8. Jun 15, 2015

### ChrisVer

The magnitude of $\vec{N}$ is unity (it's a unit vector). $k= \Big| \frac{d\vec{T}}{ds} \Big|$ is some number and so:
$\vec{N} = \frac{d \vec{T}}{ds} \Big/ \Big| \frac{d\vec{T}}{ds} \Big|$ has magnitude equal to 1.

9. Jun 15, 2015

### ChrisVer

First of all, did you find the tangent and normal vector to the acceleration?(question a)

10. Jun 15, 2015

### ChrisVer

It is just because the normal vector is:

$\vec{N} \equiv \frac{d\vec{T}}{dt} \Big/ \Big|\frac{d \vec{T}}{dt} \Big|$

Last edited: Jun 15, 2015
11. Jun 15, 2015

### RyanH42

Tangent vector is $\vec{T} = \frac{d \vec{R}}{dt} \Big/ \Big| \frac{d\vec{R}}{dt} \Big|$ so Its $\vec{T}=1/√5\vec{i}+2/√5t\vec{j}$.Normal vector will be then $\vec{N}=\vec{j}$

Last edited: Jun 15, 2015
12. Jun 15, 2015

### RyanH42

beg me but I didnt understand first ds (in your #8 post) now we can use dt. Whatever we want we can use that equation I guess.

In previous post I did something wrong cause dot product of T and N must be zero and here its not

Last edited: Jun 15, 2015
13. Jun 15, 2015

### ChrisVer

Your T looks wrong.

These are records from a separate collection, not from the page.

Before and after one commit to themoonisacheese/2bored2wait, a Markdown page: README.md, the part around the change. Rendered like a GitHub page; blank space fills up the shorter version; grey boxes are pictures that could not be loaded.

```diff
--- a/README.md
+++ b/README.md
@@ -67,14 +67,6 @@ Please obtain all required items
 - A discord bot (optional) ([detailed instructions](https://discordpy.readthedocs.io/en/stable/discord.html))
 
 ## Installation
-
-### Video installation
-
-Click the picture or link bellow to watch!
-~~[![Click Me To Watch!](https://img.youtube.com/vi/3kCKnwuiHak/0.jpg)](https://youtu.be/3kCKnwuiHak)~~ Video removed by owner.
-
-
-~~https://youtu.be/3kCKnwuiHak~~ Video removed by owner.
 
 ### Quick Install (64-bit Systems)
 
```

What's dR/dt ? and what's |dR/dt| ?

14. Jun 15, 2015

### ChrisVer

I am using the parameter of your curve.

15. Jun 15, 2015

### RyanH42

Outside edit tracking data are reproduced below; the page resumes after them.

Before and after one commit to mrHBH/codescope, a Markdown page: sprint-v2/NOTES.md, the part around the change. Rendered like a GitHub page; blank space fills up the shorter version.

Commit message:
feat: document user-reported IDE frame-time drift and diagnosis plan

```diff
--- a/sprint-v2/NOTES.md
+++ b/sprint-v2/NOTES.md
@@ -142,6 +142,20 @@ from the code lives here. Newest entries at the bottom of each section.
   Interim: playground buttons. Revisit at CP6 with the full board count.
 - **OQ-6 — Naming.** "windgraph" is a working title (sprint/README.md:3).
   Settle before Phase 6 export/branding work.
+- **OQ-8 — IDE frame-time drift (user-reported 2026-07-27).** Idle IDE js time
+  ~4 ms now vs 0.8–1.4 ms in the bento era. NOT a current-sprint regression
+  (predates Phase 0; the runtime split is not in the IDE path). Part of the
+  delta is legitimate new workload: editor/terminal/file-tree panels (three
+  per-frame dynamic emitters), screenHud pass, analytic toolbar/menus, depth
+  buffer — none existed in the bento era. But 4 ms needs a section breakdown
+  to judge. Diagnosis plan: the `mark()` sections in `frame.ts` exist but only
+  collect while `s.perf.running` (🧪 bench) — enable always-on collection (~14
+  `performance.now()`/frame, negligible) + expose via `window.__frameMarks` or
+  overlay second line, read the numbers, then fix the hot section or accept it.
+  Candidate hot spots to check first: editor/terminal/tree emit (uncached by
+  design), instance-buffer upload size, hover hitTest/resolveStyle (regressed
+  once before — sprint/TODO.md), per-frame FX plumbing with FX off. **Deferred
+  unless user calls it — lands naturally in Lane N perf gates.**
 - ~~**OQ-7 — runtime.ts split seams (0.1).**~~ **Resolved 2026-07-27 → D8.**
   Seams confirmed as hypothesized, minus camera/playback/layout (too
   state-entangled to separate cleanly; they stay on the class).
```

dR/dt=i+4j If I divide the lenght which its √17 I find dT/dt=i/√17+2/√17j I made a huge mistake I must be an idiot soort

16. Jun 15, 2015

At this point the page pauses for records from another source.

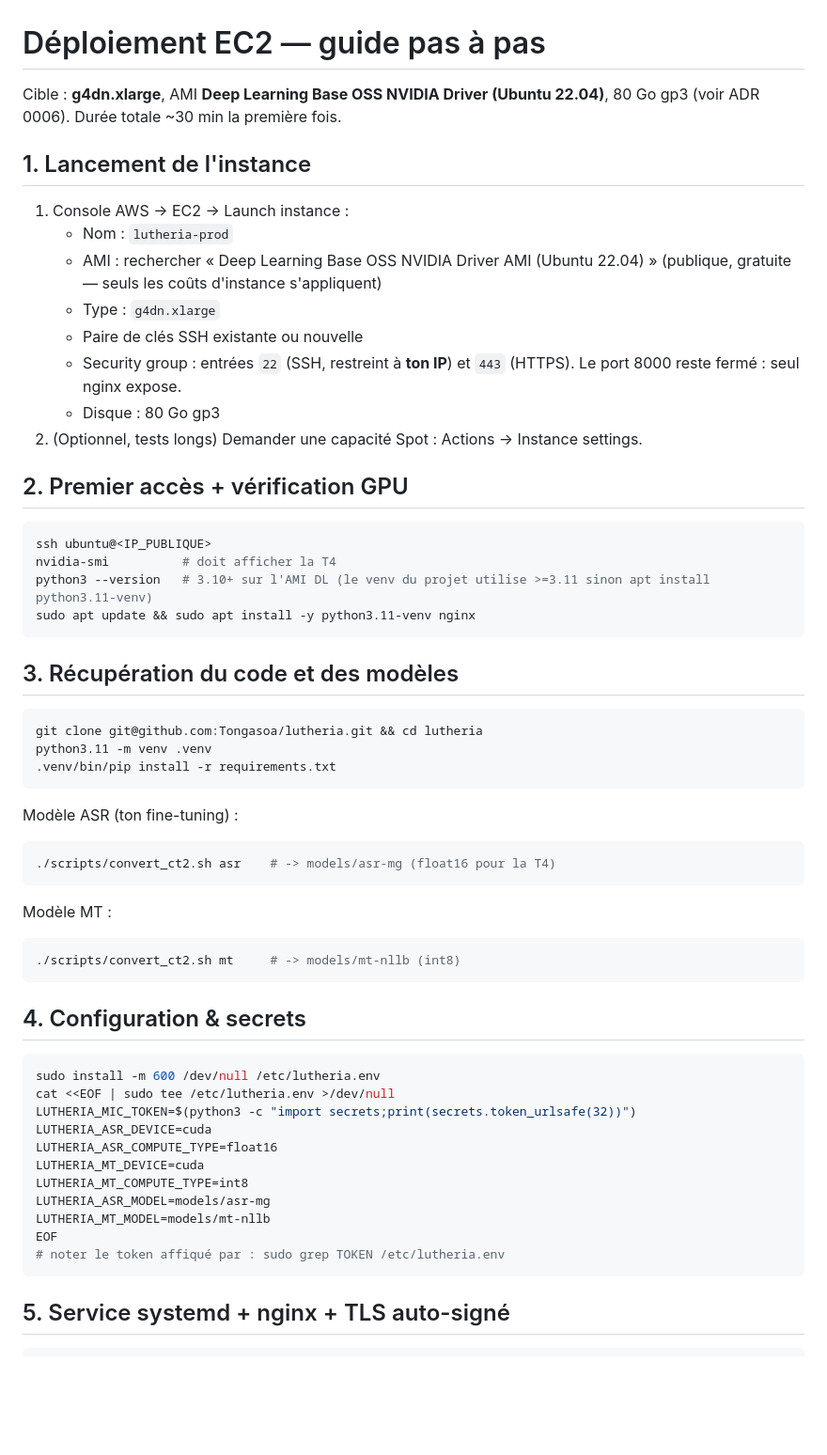
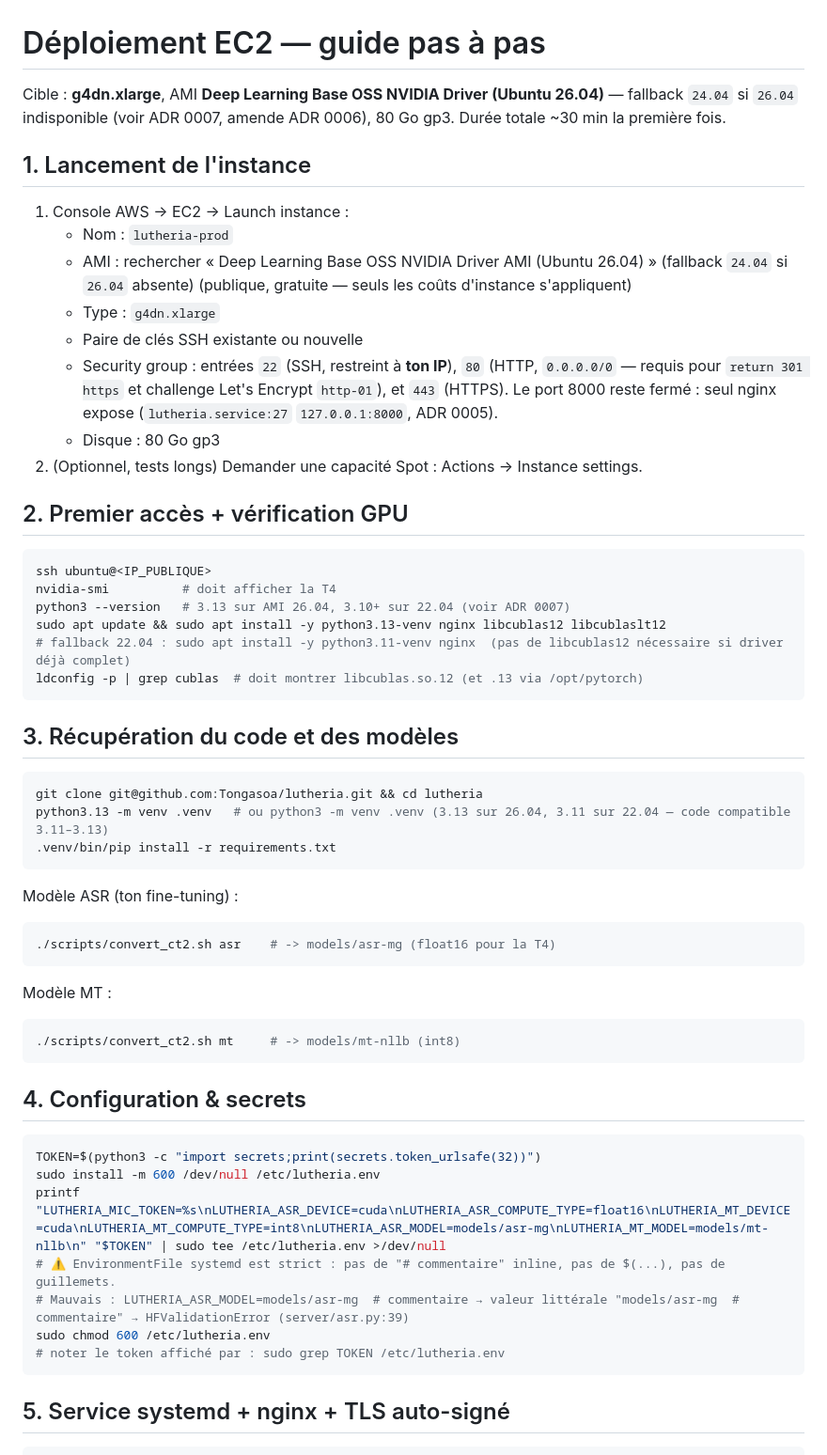
Before and after one commit to Tongasoa/lutheria, a Markdown page: deploy/DEPLOYMENT.md, the part around one of its changes. Shown at 94% size. GitHub-like rendering; blank space fills up the shorter version.

Commit message:
docs(deploy): Ubuntu 26.04, python 3.13, libcublas, SG 80 et secrets stricts
AMI 26.04 (fallback 24.04, ADR 0007), SG 80 0.0.0.0/0 pour redirect et
Let's Encrypt, python3.13-venv + libcublas12, env sans # inline
(printf), server_name avant certbot, §9 depannage.

````diff
--- a/deploy/DEPLOYMENT.md
+++ b/deploy/DEPLOYMENT.md
@@ -1,18 +1,18 @@
 # Déploiement EC2 — guide pas à pas
 
-Cible : **g4dn.xlarge**, AMI **Deep Learning Base OSS NVIDIA Driver (Ubuntu 22.04)**,
-80 Go gp3 (voir ADR 0006). Durée totale ~30 min la première fois.
+Cible : **g4dn.xlarge**, AMI **Deep Learning Base OSS NVIDIA Driver (Ubuntu 26.04)** — fallback `24.04` si `26.04` indisponible (voir ADR 0007, amende ADR 0006),
+80 Go gp3. Durée totale ~30 min la première fois.
 
 ## 1. Lancement de l'instance
 
 1. Console AWS → EC2 → Launch instance :
    - Nom : `lutheria-prod`
-   - AMI : rechercher « Deep Learning Base OSS NVIDIA Driver AMI (Ubuntu 22.04) »
+   - AMI : rechercher « Deep Learning Base OSS NVIDIA Driver AMI (Ubuntu 26.04) » (fallback `24.04` si `26.04` absente)
      (publique, gratuite — seuls les coûts d'instance s'appliquent)
    - Type : `g4dn.xlarge`
    - Paire de clés SSH existante ou nouvelle
-   - Security group : entrées `22` (SSH, restreint à **ton IP**) et `443` (HTTPS).
-     Le port 8000 reste fermé : seul nginx expose.
+   - Security group : entrées `22` (SSH, restreint à **ton IP**), `80` (HTTP, `0.0.0.0/0` — requis pour `return 301 https` et challenge Let's Encrypt `http-01`), et `443` (HTTPS).
+     Le port 8000 reste fermé : seul nginx expose (`lutheria.service:27` `127.0.0.1:8000`, ADR 0005).
    - Disque : 80 Go gp3
 2. (Optionnel, tests longs) Demander une capacité Spot : Actions → Instance settings.
 
@@ -21,15 +21,17 @@ Cible : **g4dn.xlarge**, AMI **Deep Learning Base OSS NVIDIA Driver (Ubuntu 22.0
 ```bash
 ssh ubuntu@<IP_PUBLIQUE>
 nvidia-smi          # doit afficher la T4
-python3 --version   # 3.10+ sur l'AMI DL (le venv du projet utilise >=3.11 sinon apt install python3.11-venv)
-sudo apt update && sudo apt install -y python3.11-venv nginx
+python3 --version   # 3.13 sur AMI 26.04, 3.10+ sur 22.04 (voir ADR 0007)
+sudo apt update && sudo apt install -y python3.13-venv nginx libcublas12 libcublaslt12
+# fallback 22.04 : sudo apt install -y python3.11-venv nginx  (pas de libcublas12 nécessaire si driver déjà complet)
+ldconfig -p | grep cublas  # doit montrer libcublas.so.12 (et .13 via /opt/pytorch)
 ```
 
 ## 3. Récupération du code et des modèles
 
 ```bash
 git clone git@github.com:Tongasoa/lutheria.git && cd lutheria
-python3.11 -m venv .venv
+python3.13 -m venv .venv   # ou python3 -m venv .venv (3.13 sur 26.04, 3.11 sur 22.04 — code compatible 3.11–3.13)
 .venv/bin/pip install -r requirements.txt
 ```
 
@@ -48,17 +50,13 @@ Modèle MT :
 ## 4. Configuration & secrets
 
 ```bash
+TOKEN=$(python3 -c "import secrets;print(secrets.token_urlsafe(32))")
 sudo install -m 600 /dev/null /etc/lutheria.env
-cat <<EOF | sudo tee /etc/lutheria.env >/dev/null
-LUTHERIA_MIC_TOKEN=$(python3 -c "import secrets;print(secrets.token_urlsafe(32))")
-LUTHERIA_ASR_DEVICE=cuda
-LUTHERIA_ASR_COMPUTE_TYPE=float16
-LUTHERIA_MT_DEVICE=cuda
-LUTHERIA_MT_COMPUTE_TYPE=int8
-LUTHERIA_ASR_MODEL=models/asr-mg
-LUTHERIA_MT_MODEL=models/mt-nllb
-EOF
-# noter le token affiqué par : sudo grep TOKEN /etc/lutheria.env
+printf "LUTHERIA_MIC_TOKEN=%s\nLUTHERIA_ASR_DEVICE=cuda\nLUTHERIA_ASR_COMPUTE_TYPE=float16\nLUTHERIA_MT_DEVICE=cuda\nLUTHERIA_MT_COMPUTE_TYPE=int8\nLUTHERIA_ASR_MODEL=models/asr-mg\nLUTHERIA_MT_MODEL=models/mt-nllb\n" "$TOKEN" | sudo tee /etc/lutheria.env >/dev/null
+# ⚠️ EnvironmentFile systemd est strict : pas de "# commentaire" inline, pas de $(...), pas de guillemets.
+# Mauvais : LUTHERIA_ASR_MODEL=models/asr-mg  # commentaire → valeur littérale "models/asr-mg  # commentaire" → HFValidationError (server/asr.py:39)
+sudo chmod 600 /etc/lutheria.env
+# noter le token affiché par : sudo grep TOKEN /etc/lutheria.env
 ```
 
 ## 5. Service systemd + nginx + TLS auto-signé
````
Also changed, not shown: other parts of deploy/DEPLOYMENT.md (+17 -3 lines).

### ChrisVer

Either you use the parameter $t$/$\lambda$,$\theta$ or whatever you call it, or the arc-length $s$ it doesn't matter....
$\frac{d \vec{T}}{ds}$ will point to the same direction as $\frac{d \vec{T}}{dt}$. That can be seen by rewritting:
$\frac{d \vec{T}}{ds} = \frac{d \vec{T}}{dt} \Big/ \frac{ds}{dt}$ so you are only getting a multiplicative factor of $(ds/dt)^{-1}$ between the vector $\frac{d \vec{T}}{ds}$ and $\frac{d \vec{T}}{dt}$. You don't care about that factor as long as you normalize them.

17. Jun 15, 2015

### ChrisVer

this is wrong, what's the derivative $\frac{d}{dt} (t^2+1)$?

18. Jun 15, 2015

### RyanH42

I made a huge mistake I must be an idiot so so soory

19. Jun 15, 2015

### ChrisVer

so?

20. Jun 15, 2015

### RyanH42

dR/dt=i+4j If I divide the lenght which its √17 I find dT/dt=i/√17+2/√17j